Generally, Ami is active against Gram-positive non-spore-forming bacteria, including Lactobacillales and Staphylococcaceae. Ami is inactive toward Bacillus that we associate with homologs of AmiN kinase reported previously. Ami displayed antibacterial activity against some laboratory strains of Escherichia coli [11]. However, it showed only mediocre activity against E. coli wild strains. Moreover, Ami was ineffective against an especially valuable Gram-negative cohort of ESKAPE pathogens (K. pneumoniae, A. baumannii, P. aeruginosa, and Enterobacter species), while it was highly active against the overwhelming majority of Enterococcus and Staphylococcus strains (referred to as “E” and “S” ESKAPE pathogens, respectively). These bacteria represent the most clinically relevant fraction of Gram-positive pathogens, particularly associated with AR. Distinct Bacteroides, including Bacteroides dorei and Bacteroides vulgatus, were also sensitive to Ami (Figure 4). However, the majority of strains representing mutualistic gastrointestinal microbiota components were resistant to Ami, indicating Ami limited potential against this critical microbiota component.

2.3. Exceptional Instability of Ami

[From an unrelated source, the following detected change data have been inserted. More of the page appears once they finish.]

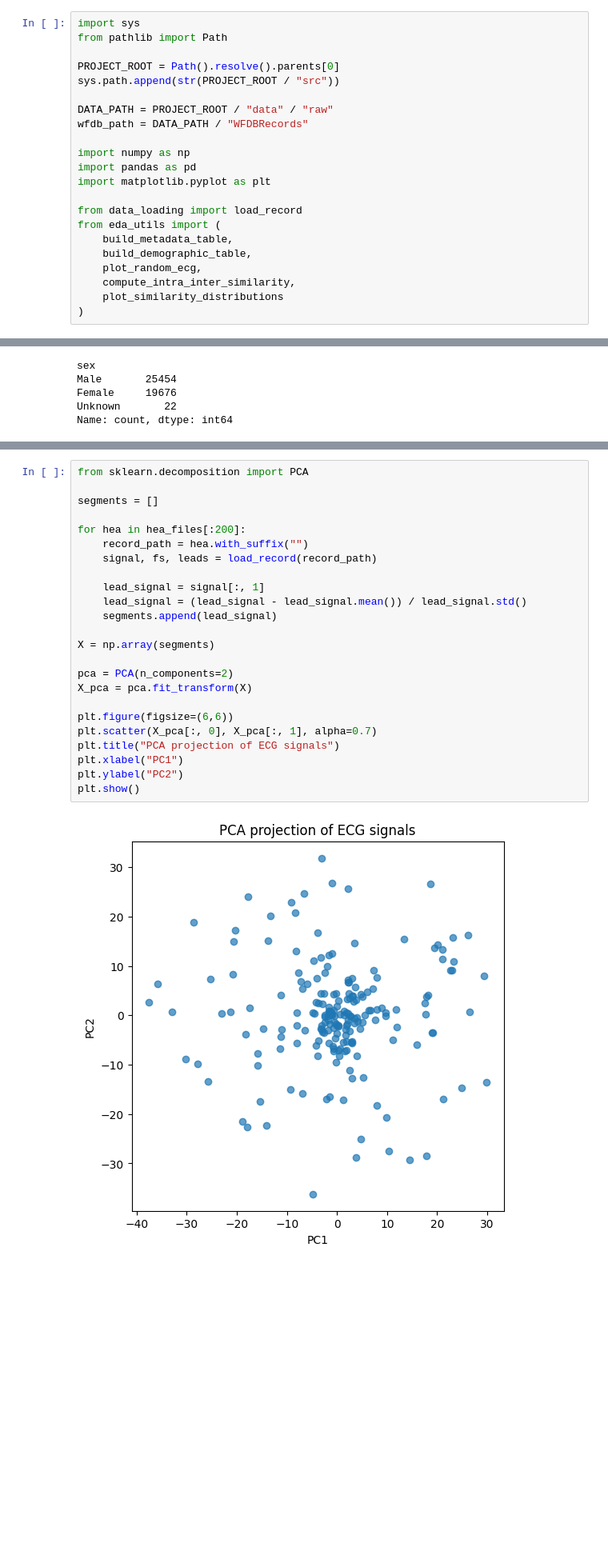
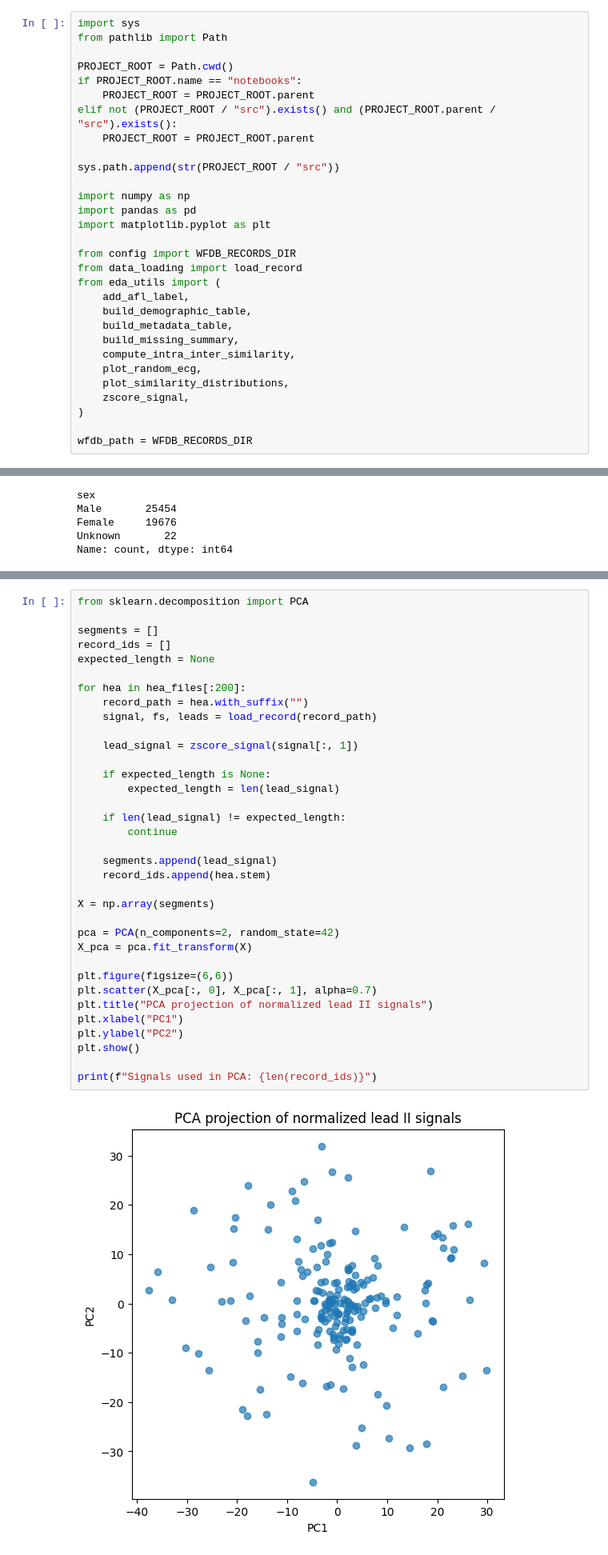
Before and after one commit to tjpoa/ecg-privacy, a Jupyter notebook: notebooks/01_data_understanding.ipynb, the cells around one changed output, grey strips where cells are left out. Shown at 80% size. Saved outputs shown, nothing was run; the diff lists cells and outputs as text; blank space fills up the shorter version.

```diff
--- a/notebooks/01_data_understanding.ipynb
+++ b/notebooks/01_data_understanding.ipynb
@@ -13,24 +13,32 @@ Because this work is part of a thesis experiment, the EDA is designed not only t
 import sys
 from pathlib import Path
 
-PROJECT_ROOT = Path().resolve().parents[0]
+PROJECT_ROOT = Path.cwd()
+if PROJECT_ROOT.name == "notebooks":
+    PROJECT_ROOT = PROJECT_ROOT.parent
+elif not (PROJECT_ROOT / "src").exists() and (PROJECT_ROOT.parent / "src").exists():
+    PROJECT_ROOT = PROJECT_ROOT.parent
+
 sys.path.append(str(PROJECT_ROOT / "src"))
-
-DATA_PATH = PROJECT_ROOT / "data" / "raw"
-wfdb_path = DATA_PATH / "WFDBRecords"
 
 import numpy as np
 import pandas as pd
 import matplotlib.pyplot as plt
 
+from config import WFDB_RECORDS_DIR
 from data_loading import load_record
 from eda_utils import (
+    add_afl_label,
+    build_demographic_table,
     build_metadata_table,
-    build_demographic_table,
+    build_missing_summary,
+    compute_intra_inter_similarity,
     plot_random_ecg,
-    compute_intra_inter_similarity,
-    plot_similarity_distributions
+    plot_similarity_distributions,
+    zscore_signal,
 )
+
+wfdb_path = WFDB_RECORDS_DIR
 # %% [markdown]
 ## Dataset overview
 
@@ -393,26 +427,37 @@ This is relevant for decisions such as using a single lead or selecting a subset
 # %%
 from sklearn.decomposition import PCA
 
 segments = []
+record_ids = []
+expected_length = None
 
 for hea in hea_files[:200]:
     record_path = hea.with_suffix("")
     signal, fs, leads = load_record(record_path)
 
-    lead_signal = signal[:, 1]
-    lead_signal = (lead_signal - lead_signal.mean()) / lead_signal.std()
+    lead_signal = zscore_signal(signal[:, 1])
+
+    if expected_length is None:
+        expected_length = len(lead_signal)
+
+    if len(lead_signal) != expected_length:
+        continue
+
     segments.append(lead_signal)
+    record_ids.append(hea.stem)
 
 X = np.array(segments)
 
-pca = PCA(n_components=2)
+pca = PCA(n_components=2, random_state=42)
 X_pca = pca.fit_transform(X)
 
 plt.figure(figsize=(6,6))
 plt.scatter(X_pca[:, 0], X_pca[:, 1], alpha=0.7)
-plt.title("PCA projection of ECG signals")
+plt.title("PCA projection of normalized lead II signals")
 plt.xlabel("PC1")
 plt.ylabel("PC2")
 plt.show()
+
+print(f"Signals used in PCA: {len(record_ids)}")
 # %% [output]
-[figure, old version]
+[figure, new version]
```
Also changed, not shown: parts of 15 cells of this notebook, 3 other files.
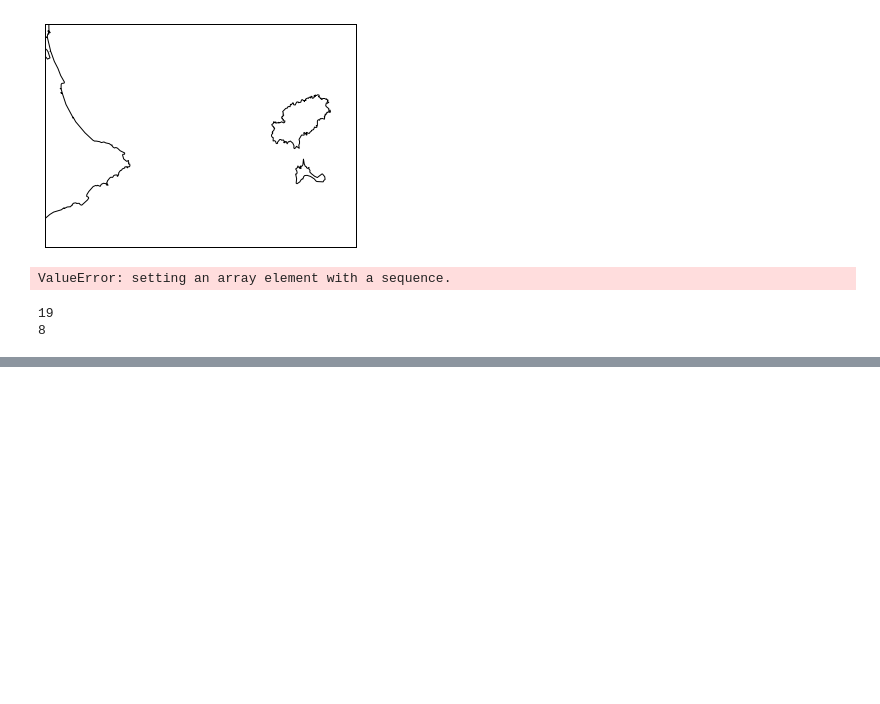
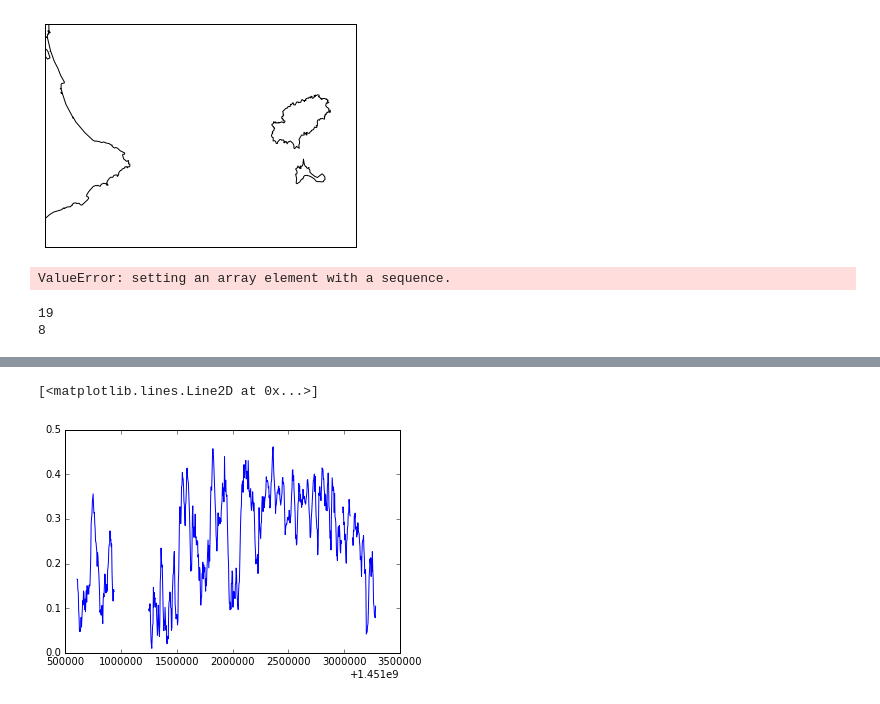
Before and after one commit to socib/HFRadarReports, a Jupyter notebook: HF_Radar_testing_environment.ipynb, the cells around one changed output, grey strips where cells are left out. Cells and saved outputs as stored; diff of their text form; code cells hidden in the pictures; blank space fills up the shorter version.

```diff
--- a/HF_Radar_testing_environment.ipynb
+++ b/HF_Radar_testing_environment.ipynb
@@ -1037,0 +1053,13 @@ print closest_lon_idx
+# %%
+def get_data_array(data_array):
+    if type(data_array.__array__()) is np.ma.masked_array:
+        return data_array.__array__().data
+    else:
+        return data_array.__array__()
+# %%
+from netCDF4 import Dataset
+link = 'http://thredds.socib.es/thredds/dodsC/hf_radar/hf_radar_ibiza-scb_codarssproc001/L1/2016/dep0001_hf-radar-ibiza_scb-codarssproc001_L1_2016-04.nc'
+root = Dataset(link)
+cur_t = get_data_array(root['time'])
+cur_wspe = get_data_array(root['WSPE'])[:,18,19]
+cur_wdir = get_data_array(root['WSPE_DIR'])[:, 18, 19]
@@ -1037,0 +1068,5 @@ print closest_lon_idx
+# %%
+plt.plot(cur_t, cur_wspe)
+# %% [output]
+[<matplotlib.lines.Line2D at 0x...>]
+[figure, added]
```
Also changed, not shown: parts of 14 cells of this notebook.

It was previously reported [9,20], and we also observed [5], that Ami (AmiA) is not stable in aqueous solutions and transforms into biologically inactive products, i.e., amicoumacin B (AmiB) and amicoumacin C (AmiC) (Figure 5A).
Ami has a terminal amide bond that is exceptionally unstable, and we decided to study this feature in detail. We observed that Ami decomposition is pH-dependent, accelerating rapidly from low acidic to neutral pH and reaching a maximum at pH 7–9 (Figure 5B,D). The analysis of Ami decomposition kinetics revealed that Ami spontaneously converts into lactone AmiC, which subsequently hydrolyzes to AmiB (Figure 5C). Our data indicate that even if direct conversion of Ami into AmiB was observed, it should be more than an order of magnitude slower than the transition of Ami into AmiC. Hence, the rate-limiting step of Ami hydrolysis is the first reaction, resulting in AmiC formation by intramolecular lactonization. We suggest that Ami structure determines Ami instability by the formation of the energetically favored five-membered ring transition state, accelerating its self-inactivation by lactonization (Figure 5A). Hence, AmiC lactone acts as an improvised intermediate state, substantially decreasing the energetic barrier of amide hydrolysis. We suppose this self-lactonization step provides the main contribution to Ami instability, decreasing its half-life from years, as reported for other terminal amides [22], to less than 2 h at pH 8 and 37 °C. The observed pH dependence indicates the potential impact of the Ami amine group on self-lactonization. This amine group has an estimated pKa of ~7.2. We suggest its protonation is critical for the self-conversion of Ami into AmiC, accelerating when pH increases from 5 to 7 and reaching a maximum at pH 7–9. We speculate that the effect of the protonated amine is mediated by intramolecular stabilization of the –OHδ- nucleophile. Alternatively, the protonated amine could serve as an intramolecular proton donor for the ammonia leaving group. However, the detailed molecular mechanism of this particular Ami instability should be thoroughly investigated in the future and supported by quantum mechanics simulations and calculation of energetic profiles of Ami self-lactonization.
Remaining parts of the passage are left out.